Mouthfeel: As the low FG would imply, this is a thinner beer that is almost water-like in its mouthfeel. This is not a detractor, and indeed, is on-style. This is balanced by a sparkling effervescence that further lightens the mouthfeel. Even with the low finishing gravity, this beer doesn't cause any astringency or drying of the mouth.

Overall: While this recipe is a modern twist on the classical saison, it reflects the style well. It is a very enjoyable beer to drink, and goes well will BBQing or sitting in a hammock after mowing the lawn. The balance of hop, malt and yeast characteristics is skewed more to the hops than is normal for this style, but none-the-less, the beer is well balanced and a joy to drink. This beer easily is in the top 10% of those I've brewed.

Sunday, 2 June 2013

Easy Sour: Sour-Mash Berliner Weiss

Grain Bill: 50% Wheat Malt 50% Pils
This weeks beer is a wonderful summer beer that can go from mash tun to glass in as little as a week. This style is rarely found outside of Berlin, despite having a long-lasting reputation as the "champagne of the north"; an appellation provided by Napoleon's troops during their conquest of Germany.

Berliner Weiss (or Weisse) is a deceptively simple sour beer. Its key characteristic is a taste-forward sourness, provided by ample quantities of lactic acid. Low in alcohol, effervescent and dry, with a lactic acid pucker, this beer is great for hot days, patios & BBQs. Its intense sourness is not enjoyed by all, so it is commonly served with simple syrup (‘mit schuss’) or flavoured with either woodruff (‘waldmeister’) or raspberry (‘himbeer’) syrups. It is often considered the most refreshing style of beer.

Warming the mash water
Berliner Weiss recipes are simple; all start with a 50/50 mix of Pilsner and Wheat malts, and some add in a bit of table sugar to dry out the beer. Minimal hop flavour/aroma is provided by a light hopping with German hops. Starting gravities are typically 1.028 – 1.032, producing an alcohol content of 2.8-3.5%. From here the style can remain simple, or get quite complex. Lactic acid bacteria like lactobacillus or pediococcus are used to provide a strong dose of lactic acid, while neutral ale yeast ferment out the beer. Some feature a mild Brett character which adds a hint of fruitiness and funk to the beer.
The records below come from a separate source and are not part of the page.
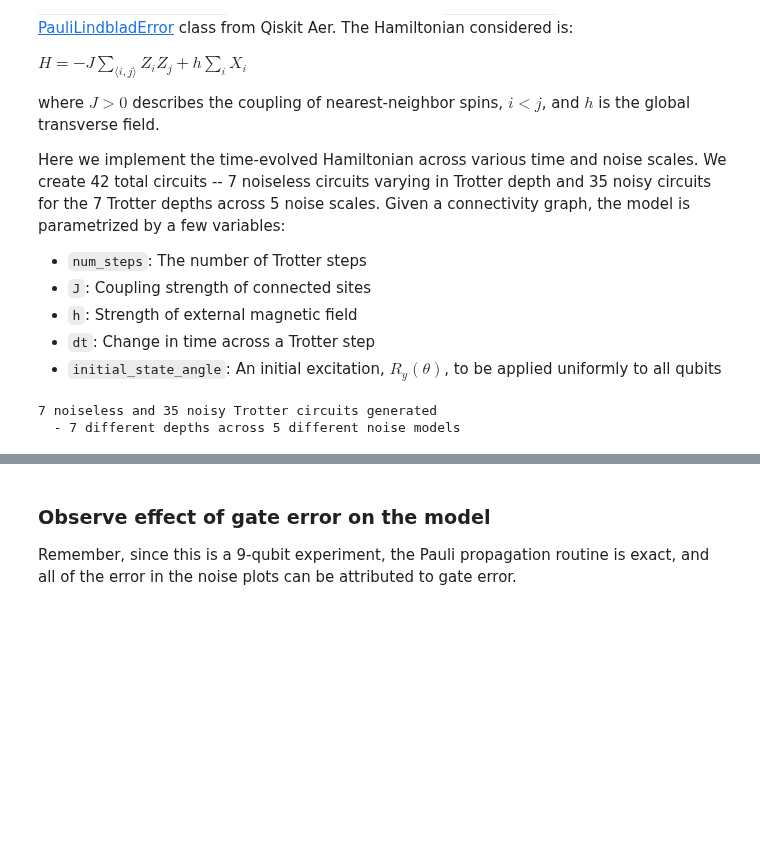
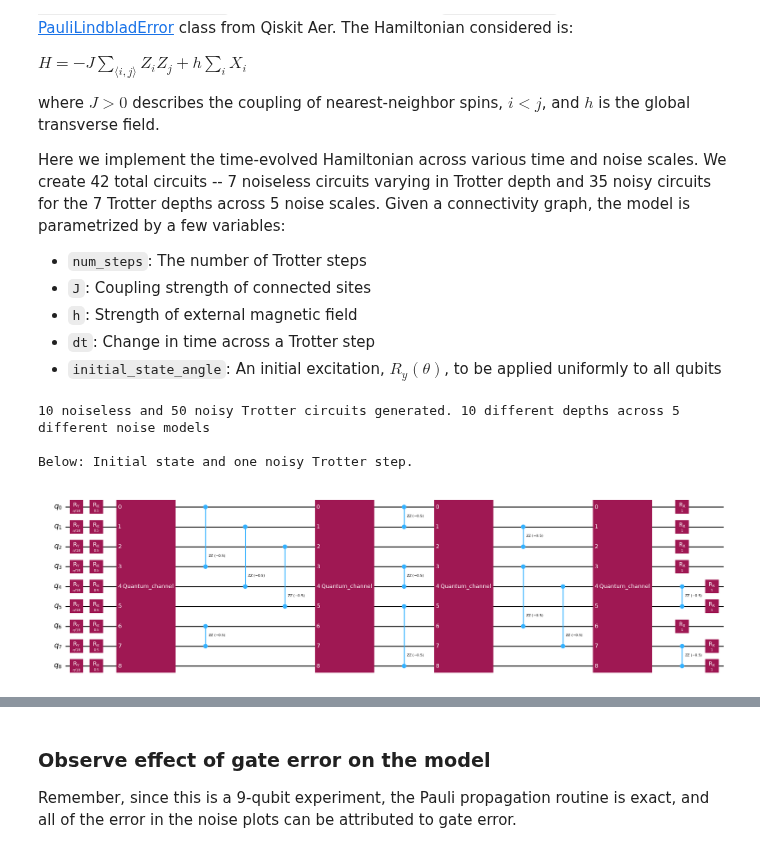
Before and after one commit to Qiskit/pauli-prop, a Jupyter notebook: docs/tutorials/03_simulate_noisy_expectation_values.ipynb, the cells around one changed output, grey strips where cells are left out. Cells and saved outputs as stored; diff of their text form; code cells hidden in the pictures; blank space fills up the shorter version.

```diff
--- a/docs/tutorials/03_simulate_noisy_expectation_values.ipynb
+++ b/docs/tutorials/03_simulate_noisy_expectation_values.ipynb
@@ -139,20 +139,20 @@ from typing import Any
 from qiskit import QuantumCircuit
 
 # Ising model parameters
-num_steps = 7
+num_steps = 10
 J = -1.0
 dt = 0.25 / abs(J)
 h = 2.0 * abs(J)
 initial_state_angle = np.pi / 18.0
 rx_angle = 2.0 * h * dt
-rz_angle = 2.0 * J * dt
+rzz_angle = 2.0 * J * dt
 
 
 def generate_ising_circuit(
     num_qubits: int,
     num_steps: int,
     rx_angle: float,
-    rz_angle: float,
+    rzz_angle: float,
     coloring: dict[Any, list[tuple[int, int]]],
     layer_noise_models: list[PauliLindbladError] | None = None,
     initial_state_angle: float | None = None,
@@ -165,16 +165,10 @@ def generate_ising_circuit(
     for i in range(num_steps):
         for i, layer in enumerate(coloring):
             edges = coloring[layer]
-            for edge in edges:
-                qc.cx(*edge)
             if layer_noise_models:
                 qc.append(layer_noise_models[i], qargs=range(num_qubits))
             for edge in edges:
-                qc.rz(rz_angle, edge[1])
-            for edge in edges:
-                qc.cx(*edge)
-            if layer_noise_models:
-                qc.append(layer_noise_models[i], qargs=range(num_qubits))
+                qc.rzz(rzz_angle, *edge)
         if i == num_steps - 1:
             qc.rx(rx_angle / 2, range(num_qubits))
         else:
@@ -183,39 +177,43 @@ def generate_ising_circuit(
 
 
 # Create the noiseless and noisy circuits
 noiseless_circs = []
 noisy_circs = []
-for steps in range(num_steps):
+for steps in range(1, num_steps+1):
     noiseless_circs.append(
         generate_ising_circuit(
             num_qubits,
             steps,
             rx_angle,
-            rz_angle,
+            rzz_angle,
             color_to_edge,
             initial_state_angle=initial_state_angle,
         )
     )
     noisy_circs_per_step = []
     for i, noise_models in enumerate(noise_models_per_EPLG):
         noisy_circs_per_step.append(
             generate_ising_circuit(
                 num_qubits,
                 steps,
                 rx_angle,
-                rz_angle,
+                rzz_angle,
                 color_to_edge,
                 layer_noise_models=noise_models,
                 initial_state_angle=initial_state_angle,
             )
         )
     noisy_circs.append(noisy_circs_per_step)
 print(
-    f"{num_steps} noiseless and {num_steps * len(target_EPLGs)} noisy Trotter circuits generated\n  - {num_steps} different depths across {len(target_EPLGs)} different noise models"
+    f"{num_steps} noiseless and {num_steps * len(target_EPLGs)} noisy Trotter circuits generated. {num_steps} different depths across {len(target_EPLGs)} different noise models"
 )
+print("\nBelow: Initial state and one noisy Trotter step.")
+noisy_circs[0][0].draw("mpl", fold=-1)
 # %% [output]
-7 noiseless and 35 noisy Trotter circuits generated
-  - 7 different depths across 5 different noise models
+10 noiseless and 50 noisy Trotter circuits generated. 10 different depths across 5 different noise models
+
+Below: Initial state and one noisy Trotter step.
+[figure, added]
 # %% [markdown]
 ### Specify observable and run simulations
 
```
Also changed, not shown: parts of 6 cells of this notebook.
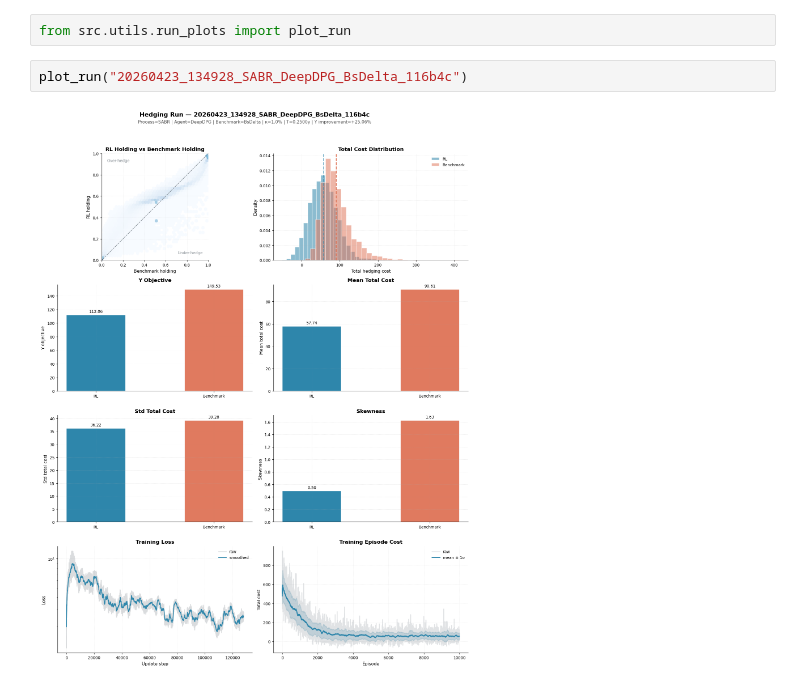
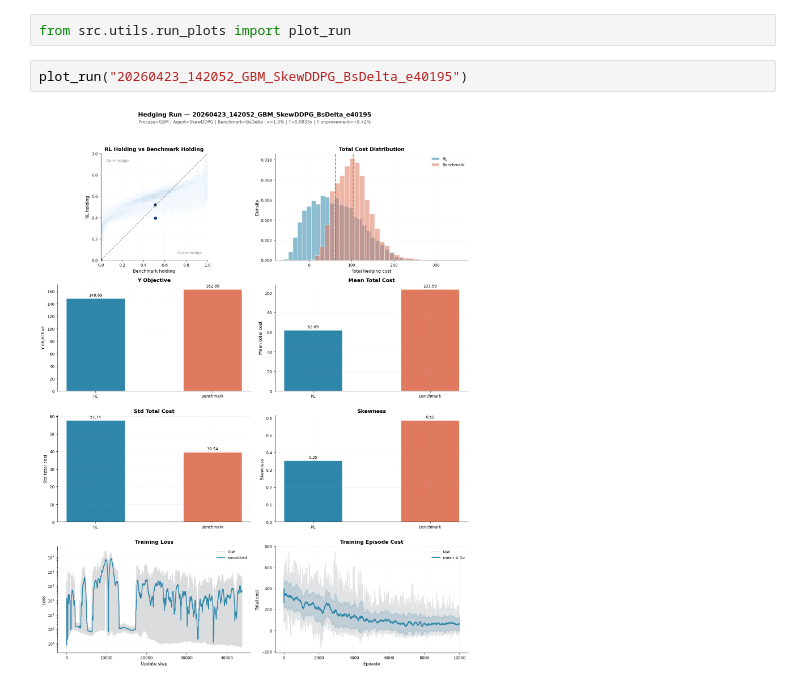
Before and after one commit to thibault-charbonnier/deep-hedging, a Jupyter notebook: notebooks/plot.ipynb, the cells around one changed output. Saved outputs shown, nothing was run; the diff lists cells and outputs as text.

Commit message:
skew

```diff
--- a/notebooks/plot.ipynb
+++ b/notebooks/plot.ipynb
@@ -1,6 +1,6 @@
 # %%
 from src.utils.run_plots import plot_run
 # %%
-plot_run("20260423_134928_SABR_DeepDPG_BsDelta_116b4c")
+plot_run("20260423_142052_GBM_SkewDDPG_BsDelta_e40195")
 # %% [output]
-[figure, old version]
+[figure, new version]
```
Also changed, not shown: 7 other files.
There are two major ways Berliner Weiss can be brewed - a classical sour ferment, or a more modern sour mash. Sour ferments are the same as for Belgians sours: months-to-years in duration, complex, and unpredictable. Sour mashes are the polar opposite - and an excellent entry point for a brewer interested in sour beers. Instead of relying on souring organisms in the ferment, a sour mash instead introduces them into the mash. Over a few days the mash sours, after which the sparge and boil kill these organisms. The beer can then be fermented with a clean ale yeast, kegged, and be ready to drink in as little as 7 days after the mash is started.

As always, the meat is below the fold.